▶ [Exercise aim] Copy each line below in which the word "null" occurs.

▶ [Records for this task]
....................
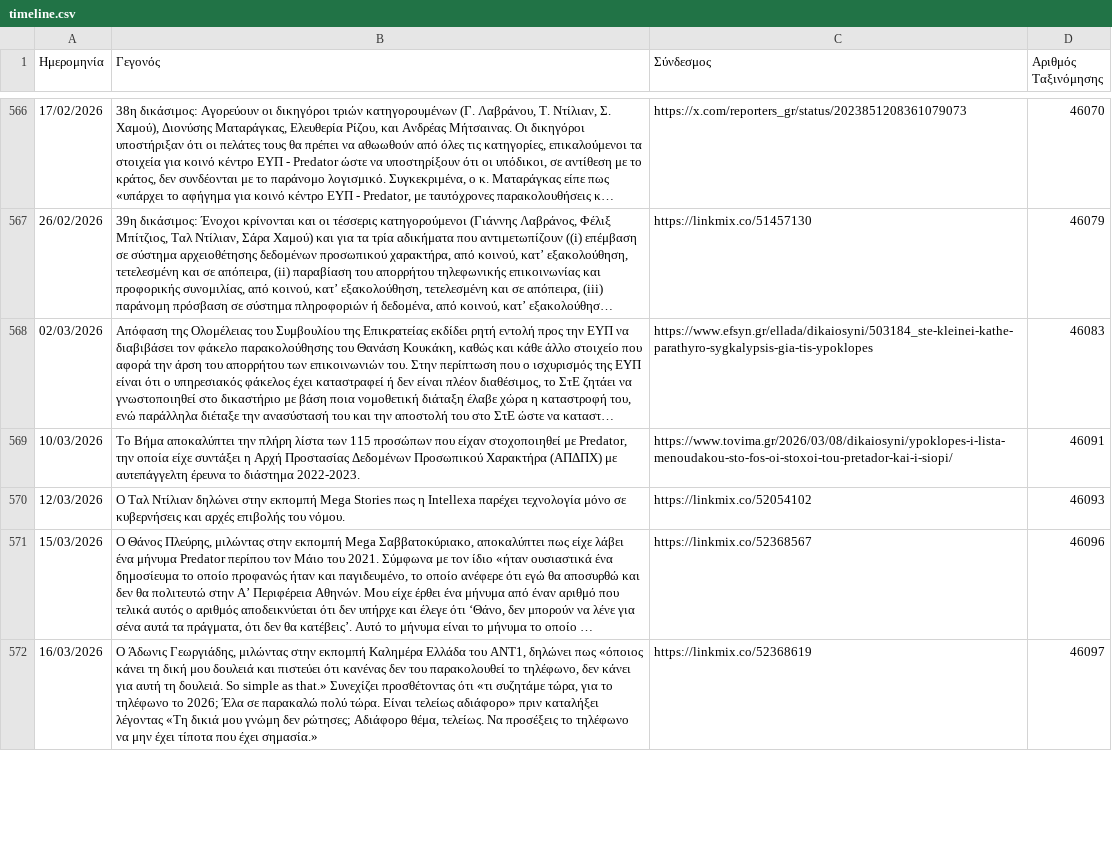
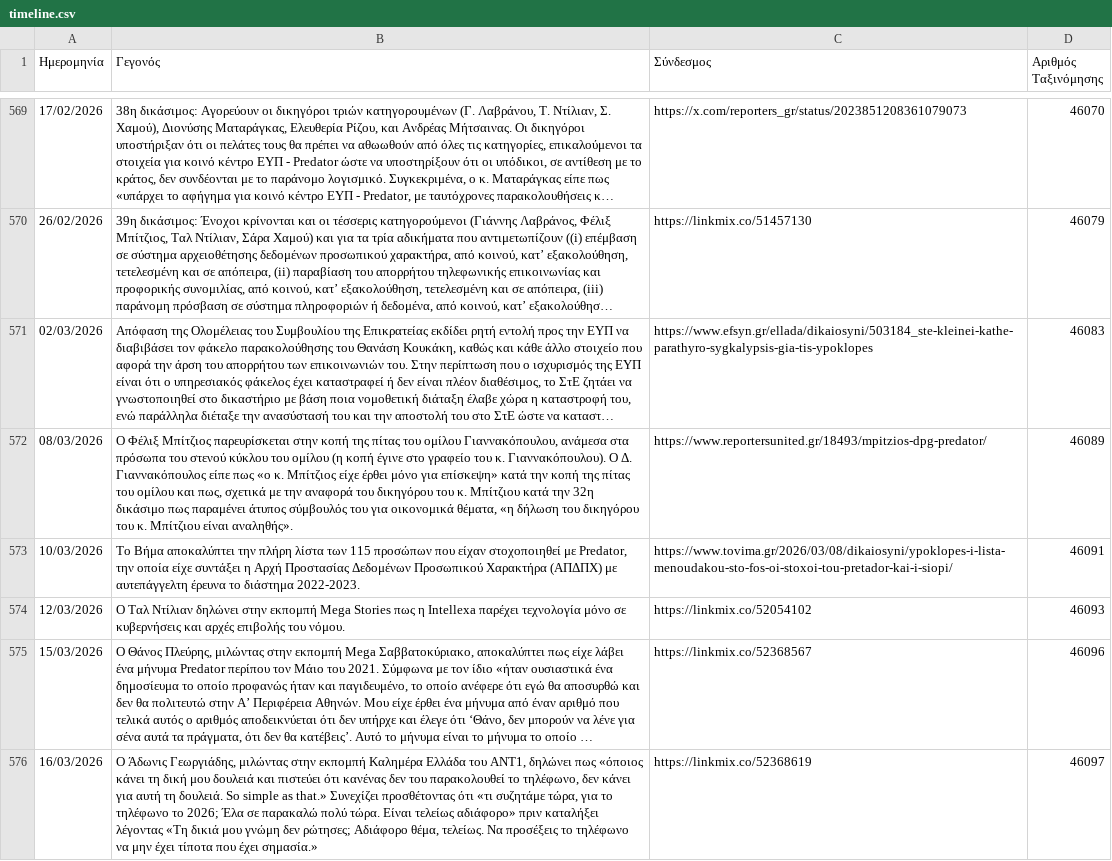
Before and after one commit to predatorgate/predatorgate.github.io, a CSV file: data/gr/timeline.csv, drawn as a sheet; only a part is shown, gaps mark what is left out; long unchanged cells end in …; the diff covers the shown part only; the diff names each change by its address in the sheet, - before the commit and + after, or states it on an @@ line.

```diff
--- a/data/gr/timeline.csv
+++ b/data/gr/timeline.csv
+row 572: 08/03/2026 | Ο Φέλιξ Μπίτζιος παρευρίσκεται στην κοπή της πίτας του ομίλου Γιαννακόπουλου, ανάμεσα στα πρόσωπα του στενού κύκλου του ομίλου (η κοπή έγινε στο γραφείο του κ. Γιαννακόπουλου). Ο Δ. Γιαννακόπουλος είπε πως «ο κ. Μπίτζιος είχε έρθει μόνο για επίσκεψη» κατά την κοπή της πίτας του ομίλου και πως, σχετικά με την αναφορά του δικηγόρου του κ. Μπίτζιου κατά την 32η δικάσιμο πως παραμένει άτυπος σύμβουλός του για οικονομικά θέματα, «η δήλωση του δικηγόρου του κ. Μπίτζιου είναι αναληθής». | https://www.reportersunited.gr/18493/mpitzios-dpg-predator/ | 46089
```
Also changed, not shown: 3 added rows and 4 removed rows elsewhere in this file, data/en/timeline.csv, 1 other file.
....................
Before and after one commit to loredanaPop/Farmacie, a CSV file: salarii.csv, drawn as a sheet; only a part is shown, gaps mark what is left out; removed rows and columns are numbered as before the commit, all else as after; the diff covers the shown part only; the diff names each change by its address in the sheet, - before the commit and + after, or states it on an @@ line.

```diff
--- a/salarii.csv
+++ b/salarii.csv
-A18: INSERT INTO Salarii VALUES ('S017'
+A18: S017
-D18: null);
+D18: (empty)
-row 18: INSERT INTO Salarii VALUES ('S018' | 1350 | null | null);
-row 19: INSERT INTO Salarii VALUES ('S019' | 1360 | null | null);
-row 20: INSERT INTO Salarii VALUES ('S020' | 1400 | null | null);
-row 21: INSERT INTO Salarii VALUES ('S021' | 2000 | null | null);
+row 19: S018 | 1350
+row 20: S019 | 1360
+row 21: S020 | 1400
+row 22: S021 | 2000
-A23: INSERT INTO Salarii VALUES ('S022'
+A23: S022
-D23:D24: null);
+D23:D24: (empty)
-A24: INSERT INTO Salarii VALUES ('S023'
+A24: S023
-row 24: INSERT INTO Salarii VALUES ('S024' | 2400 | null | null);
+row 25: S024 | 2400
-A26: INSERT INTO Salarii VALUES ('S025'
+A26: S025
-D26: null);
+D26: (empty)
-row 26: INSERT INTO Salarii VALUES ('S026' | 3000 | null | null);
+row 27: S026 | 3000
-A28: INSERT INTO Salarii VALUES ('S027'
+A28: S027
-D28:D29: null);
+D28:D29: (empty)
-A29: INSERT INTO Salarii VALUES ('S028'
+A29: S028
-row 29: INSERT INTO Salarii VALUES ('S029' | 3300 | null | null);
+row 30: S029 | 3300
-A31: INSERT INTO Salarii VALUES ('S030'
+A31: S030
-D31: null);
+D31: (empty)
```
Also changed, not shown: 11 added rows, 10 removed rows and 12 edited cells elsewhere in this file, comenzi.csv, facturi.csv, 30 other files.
....................
▶ [Output for this task]
-D18: null);
-row 18: INSERT INTO Salarii VALUES ('S018' | 1350 | null | null);
-row 19: INSERT INTO Salarii VALUES ('S019' | 1360 | null | null);
-row 20: INSERT INTO Salarii VALUES ('S020' | 1400 | null | null);
-row 21: INSERT INTO Salarii VALUES ('S021' | 2000 | null | null);
-D23:D24: null);
-row 24: INSERT INTO Salarii VALUES ('S024' | 2400 | null | null);
-D26: null);
-row 26: INSERT INTO Salarii VALUES ('S026' | 3000 | null | null);
-D28:D29: null);
-row 29: INSERT INTO Salarii VALUES ('S029' | 3300 | null | null);
-D31: null);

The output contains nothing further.